  • el_slapper

    Side-comment on a side-subject : Banking products are even worse than you think. I speak after working 14 years in the domain(and switching to medical in September). They are designed – and sold – to maximize the amount of money made upon your back. The more you see your banker, the more of your wool will be fleeced. The only thing you need is a payment device(like a debit card).

    You might need a credit for buying a house, or a car(only if you need it for your job), or you might need something safe to storage your savings. That’s all that might be needed. Never go for easy credits, or for high-yield investment(unless it’s your job, as risk is maximum there). “why don’t you buy that cool thing? You just need to take a credit” is the worse advice you may here, concerning your money. I heard it often, though. Still does. Always makes me sad.

    Nice post, BTW. Like always.

  • http://gravatar.com/richardzanesmith richardzanesmith

    el slapper sounds like el spammer….(sigh) always someone selling something

  • http://rolltodisbelieve.wordpress.com Captain Cassidy

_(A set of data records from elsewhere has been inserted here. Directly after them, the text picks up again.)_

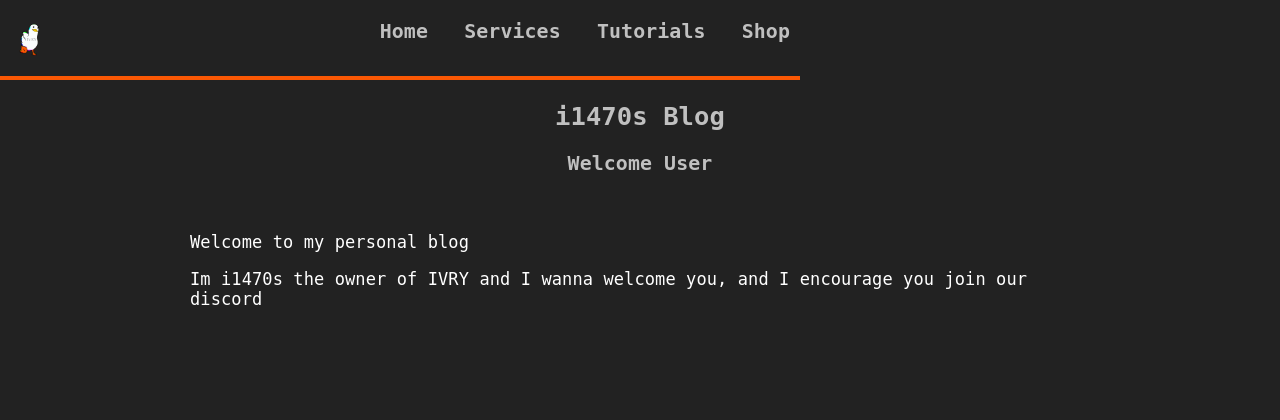
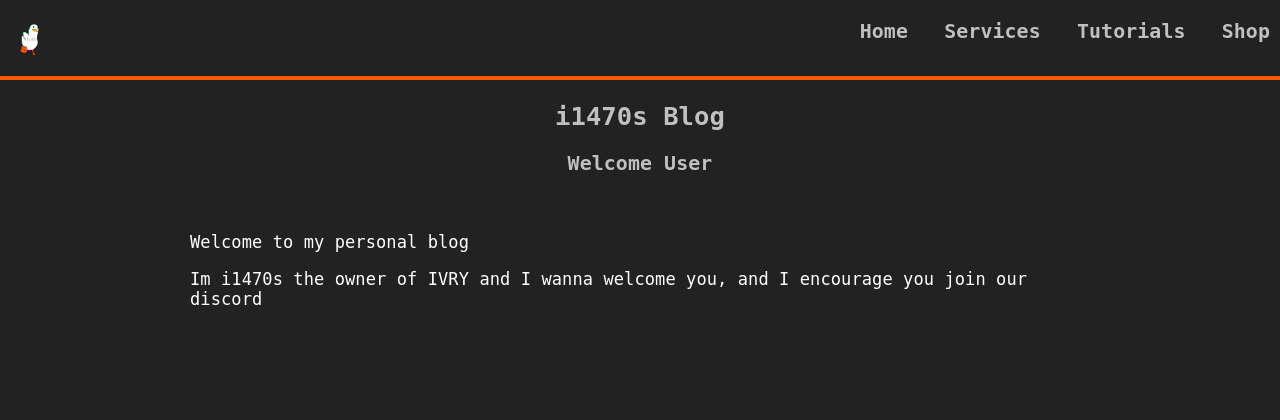
Before and after one commit to i1470s/IVRY-Website-V2, a PHP site: page /content/home/blog.html in a window 1280 px wide. Shown: the top 420 px of the page. Run offline with PHP 8.4, Linux system fonts and the light colour scheme.

Commit message:
Add files via upload

```diff
--- a/data/css/styles.css
+++ b/data/css/styles.css
@@ -51,7 +51,7 @@ footer{
 
 .head{
     position: relative;
-    width: 800px;
+    width: 100%;
     background-color: #222;
     height: 80px;
     border: 1px;
```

    I truly wish that I could believe that my mother’s still alive somewhere and finally happy after a life of toil, heartbreak, and hardship. I really wish I could buy into that. She certainly deserved it. But I can’t allow myself that comfort if I don’t know for sure it’s a valid comfort. The idea of comforting myself with a hollow lie bothers me more than the discomfort of thinking I’ll never see her again. If I do, that’s great, that’s fine, I’ll be very happy and surprised and that’s terrific. But if I don’t, then I know I’m addressing her loss in the best way I can now, without relying on false hopes and hollow comforts. And let’s face it… if she’s gone forever, then I will be as well, so it’s not like I’ll end up in an afterlife and grieve her absence. Whatever’s happened to her, will happen to me too. That’s pretty comforting in and of itself.

    It was such a surprise to me to learn that other religions don’t really stress out over the afterlife much. Judaism, as someone’s mentioned, yes, but also paganism and others. It was so shocking to think about having a religious outlook but one that didn’t focus at all over death or whatever’s past it. Like the idea of eating dessert with no sugar in it–what do you mean, a religion where everybody’s not totally panicking about Heaven and Hell? I think this obsession with the afterlife is an outgrowth of Western narcissism, this feeling that the party can’t possibly end just because we’ve left the building. It’s so childish-seeming to me now. It’s a manufactured need that Christianity invented, and then by wild coincidence had a product that’d address that need. If Christianity hadn’t ever ginned up this fear, then I don’t know if people would have come up with fearing it on their own.

  • http://write3chairs.wordpress.com write3chairs

    Thanks for this thought-provoking post. I just blogged about my uncle’s death, which was traumatizing not only to him but to me as well. Although I didn’t mention religious belief at all, I do have a memorial pamphlet or leaflet (what do you call those) my mother sent as a keepsake. I did not attend the funeral. My “good-bye” took place on a jetty off the coast of the Gulf of Mexico. As I stood there noticing the power of the waves and the realizing I’m alive and can experience life, that seemed to be quite enough.

  • http://write3chairs.wordpress.com write3chairs

    Ergh… hit Post too soon. Edit last sentence to be grammatically correct, please. Also, I intended to say the leaflet is sprinkled with Bible quotes and hymns were sung, I don’t remember my uncle as a particularly religious man. Just saying.